The very first botanical garden of Berlin is actually the fruit and kitchen garden of the City Palace. In the 17th century, a kitchen garden is created in the Schöneberg district, becoming part of the Friedrich-Wilhelms University. This has evolved into the Botanical Garden. In 1880, the Herbarium presents its first exhibition. At the beginning of the 20th century, the Berlin Botanical Garden is relocated to Dahlem. Its counterpart, the Botanical Museum, opens its doors to the inquisitive in 1905. It relies on the work of scholar Alexander von Humboldt, who has collected more than 60,000 plants on research trips. Post war reconstruction happens in the 1980s, and the incorporation of the free University House in 1996 leads to the building's present state. The Botanical Museum demonstrates the detailed construction of plants and history of flora. You can find out about the role crops play in the development of people. Highlights include Egyptian grave goods collected by Alexander Humboldt: flower garlands and flowers from the tombs of the Pharaohs Ramses II, Ahmoses and Amenhotep II and the Princess Nes-Chonsu. The collection is the largest of its kind outside Egypt. See enlargements of parts of plants and miniature models. Microscopic specimens become giant and an entire forest is compressed into a moving box. Discover how the climate affects the shape of plants, and delve into current research in the glass laboratory.

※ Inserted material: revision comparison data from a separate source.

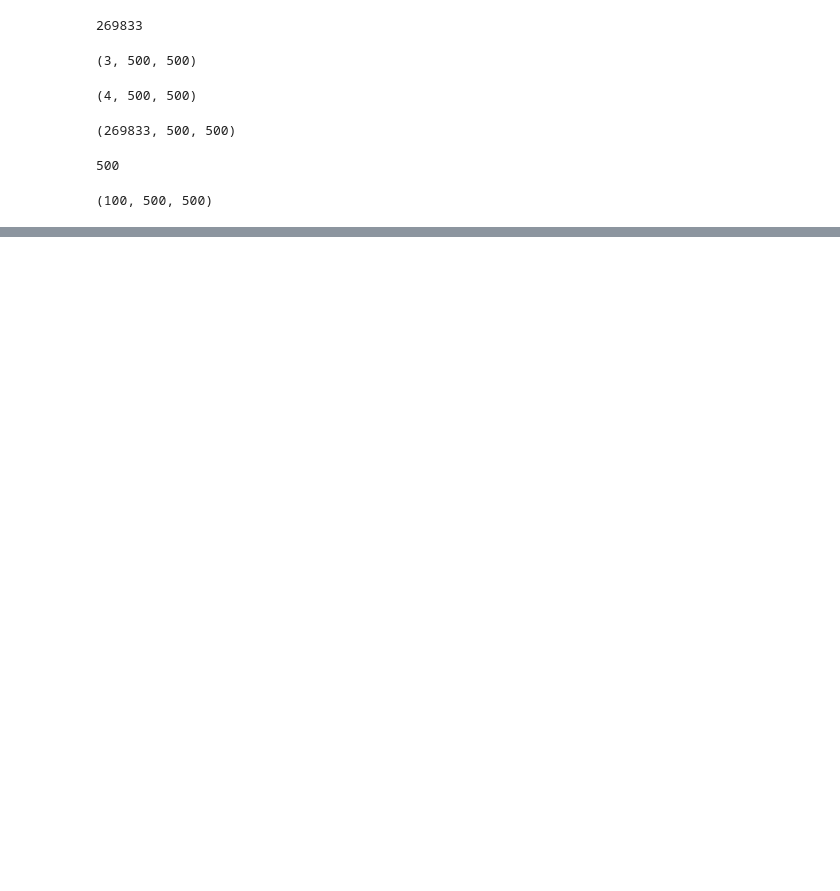
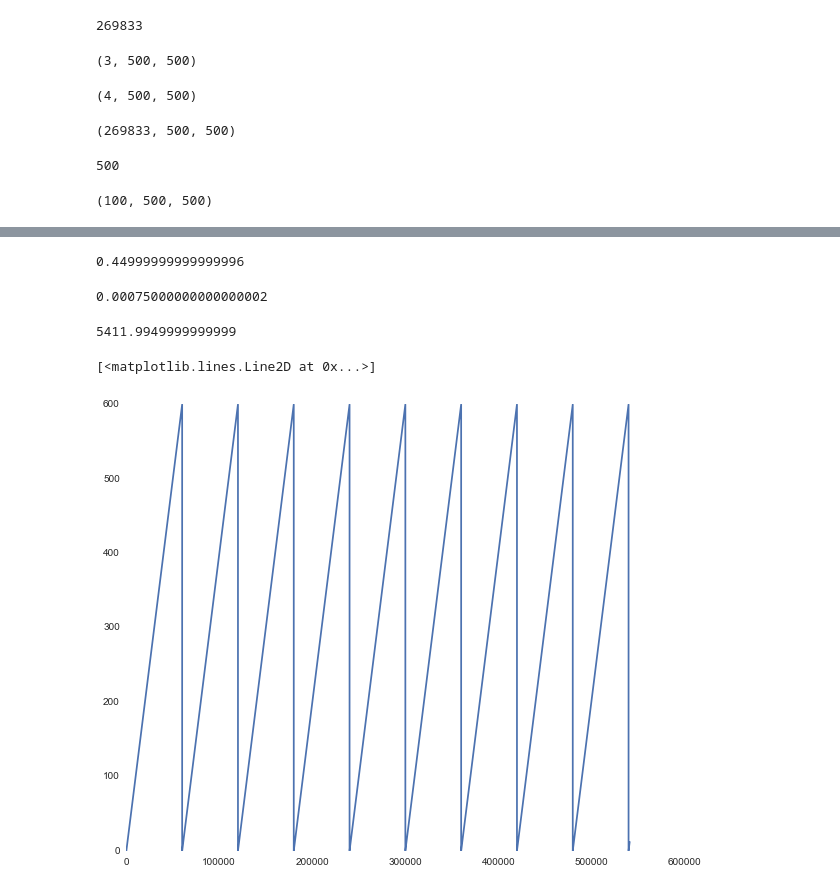
Before and after one commit to lmcintosh/natural-scenes, a Jupyter notebook: Save Natural Scenes Experiment.ipynb, the cells around one changed output, grey strips where cells are left out. Cells and saved outputs as stored; diff of their text form; code cells hidden in the pictures; blank space fills up the shorter version.

```diff
--- a/Save Natural Scenes Experiment.ipynb
+++ b/Save Natural Scenes Experiment.ipynb
@@ -185,0 +276,17 @@ natural_stimuli[:100].shape
+# %%
+tax[4] % 60*10
+# %% [output]
+0.44999999999999996
+# %%
+tax[4]/60.
+# %% [output]
+0.00075000000000000002
+# %%
+np.max(tax)
+# %% [output]
+5411.9949999999999
+# %%
+plt.plot(tax % (60*10))
+# %% [output]
+[<matplotlib.lines.Line2D at 0x...>]
+[figure, added]
```
Also changed, not shown: parts of 19 cells of this notebook.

Highlights at the Botanical Museum
- large flower room filled with cabinets and light panels
- comprehensible models of plants and their habitats
- original Egyptian Pharaoh grave goods
- seed bank and herbarium
- glass laboratory
Our tips for activities in the vicinity
In addition to the Botanical Museum, the Botanical Garden is very worth seeing. With innumerable plant species, it is the largest in all of Germany. Walk through the Arboretum and visit the magnificent greenhouses from the Imperial period. The Rittergut (Manor House) at Domäne Dahlem is agricultural land for over 800 years and has, since the 1970s, been host to the Agricultural History Museum. The Museum of European Cultures on Arnimallee presents a colourful collection of exhibits of everyday culture. Whether music, art or local cuisine - the collection offers unusual insights into the lives of the people of Europe. You can also visit the Schwartzsche Villa at Rathaus Steglitz and experience concerts, exhibitions or lectures. The Brücke-Museum displays over 400 expressionist works of art by painters such as Ernst Ludwig Kirchner, Emil Nolde and Karl Schmidt-Rottluff.
Your visit at the Botanischen Museum
You can reach the Botanical Museum via the stations Dahlem-Dorf, Rathaus Steglitz and Podbielskiallee. These are operated by U3 and U9 lines. Arrive promptly on the S1 at stops Rathaus Steglitz and Botanischer Garten. Directly in front of the Museum are the M48, X buses 83 and 101 bus stops. Groups of over 12 persons receive a discount. Children under 6 years old can enter free of charge, as can those with a Museum Pass. In summer, admission is half price. School classes also enjoy free admission.
|Monday to Sunday|
closed on 24th december